Activity — In the records, find every line with the word "Malicious" and copy it out.

[Change detection outputs]
=======

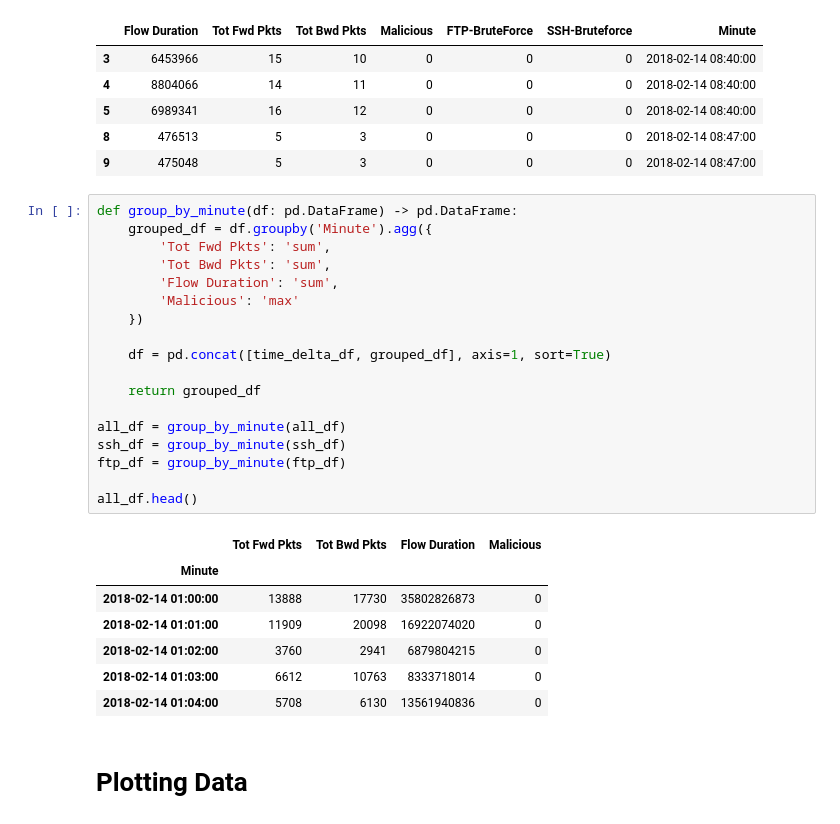
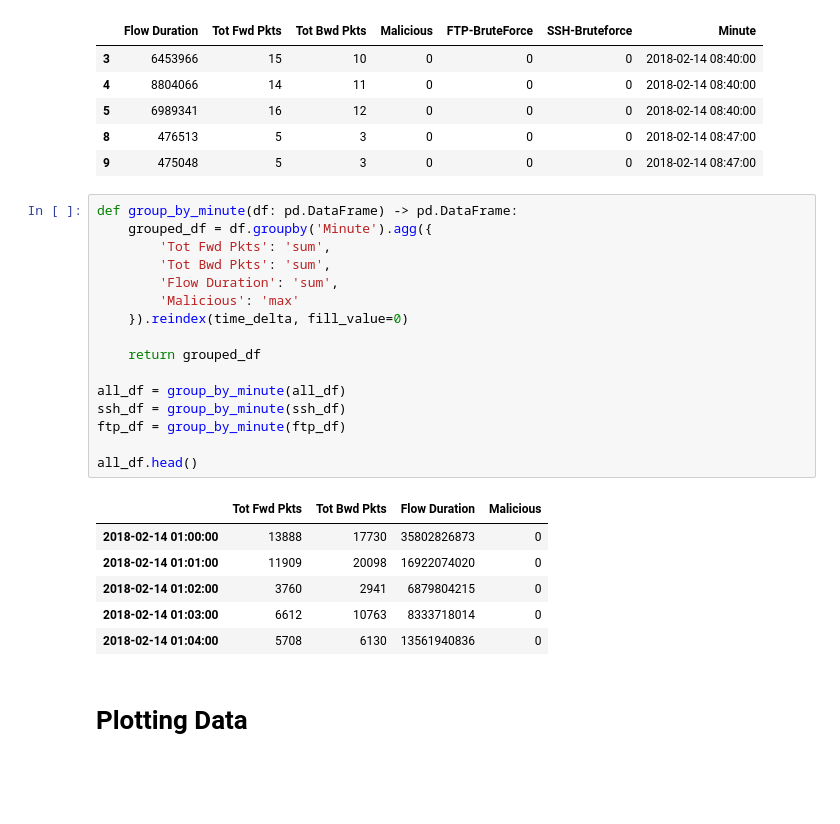
Before and after one commit to gabrielonishi/data-science-for-cyberattack-detection, a Jupyter notebook: notebooks/2-exploratory-analysis.ipynb, the cells around one changed output. Drawn from its saved outputs; the diff is of its cells as text; blank space fills up the shorter version.

```diff
--- a/notebooks/2-exploratory-analysis.ipynb
+++ b/notebooks/2-exploratory-analysis.ipynb
@@ -106,24 +105,21 @@ all_df.head()
 # %%
 def group_by_minute(df: pd.DataFrame) -> pd.DataFrame:
     grouped_df = df.groupby('Minute').agg({
         'Tot Fwd Pkts': 'sum',
         'Tot Bwd Pkts': 'sum',
         'Flow Duration': 'sum',
         'Malicious': 'max'
-    })
-
-    df = pd.concat([time_delta_df, grouped_df], axis=1, sort=True)
+    }).reindex(time_delta, fill_value=0)
 
     return grouped_df
 
 all_df = group_by_minute(all_df)
 ssh_df = group_by_minute(ssh_df)
 ftp_df = group_by_minute(ftp_df)
 
 all_df.head()
 # %% [output]
 |  | Tot Fwd Pkts | Tot Bwd Pkts | Flow Duration | Malicious |
-| Minute |  |  |  |  |
 | 2018-02-14 01:00:00 | 13888 | 17730 | 35802826873 | 0 |
 | 2018-02-14 01:01:00 | 11909 | 20098 | 16922074020 | 0 |
 | 2018-02-14 01:02:00 | 3760 | 2941 | 6879804215 | 0 |
```
Also changed, not shown: parts of 7 cells of this notebook.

=======

Response area —
         'Malicious': 'max'
 |  | Tot Fwd Pkts | Tot Bwd Pkts | Flow Duration | Malicious |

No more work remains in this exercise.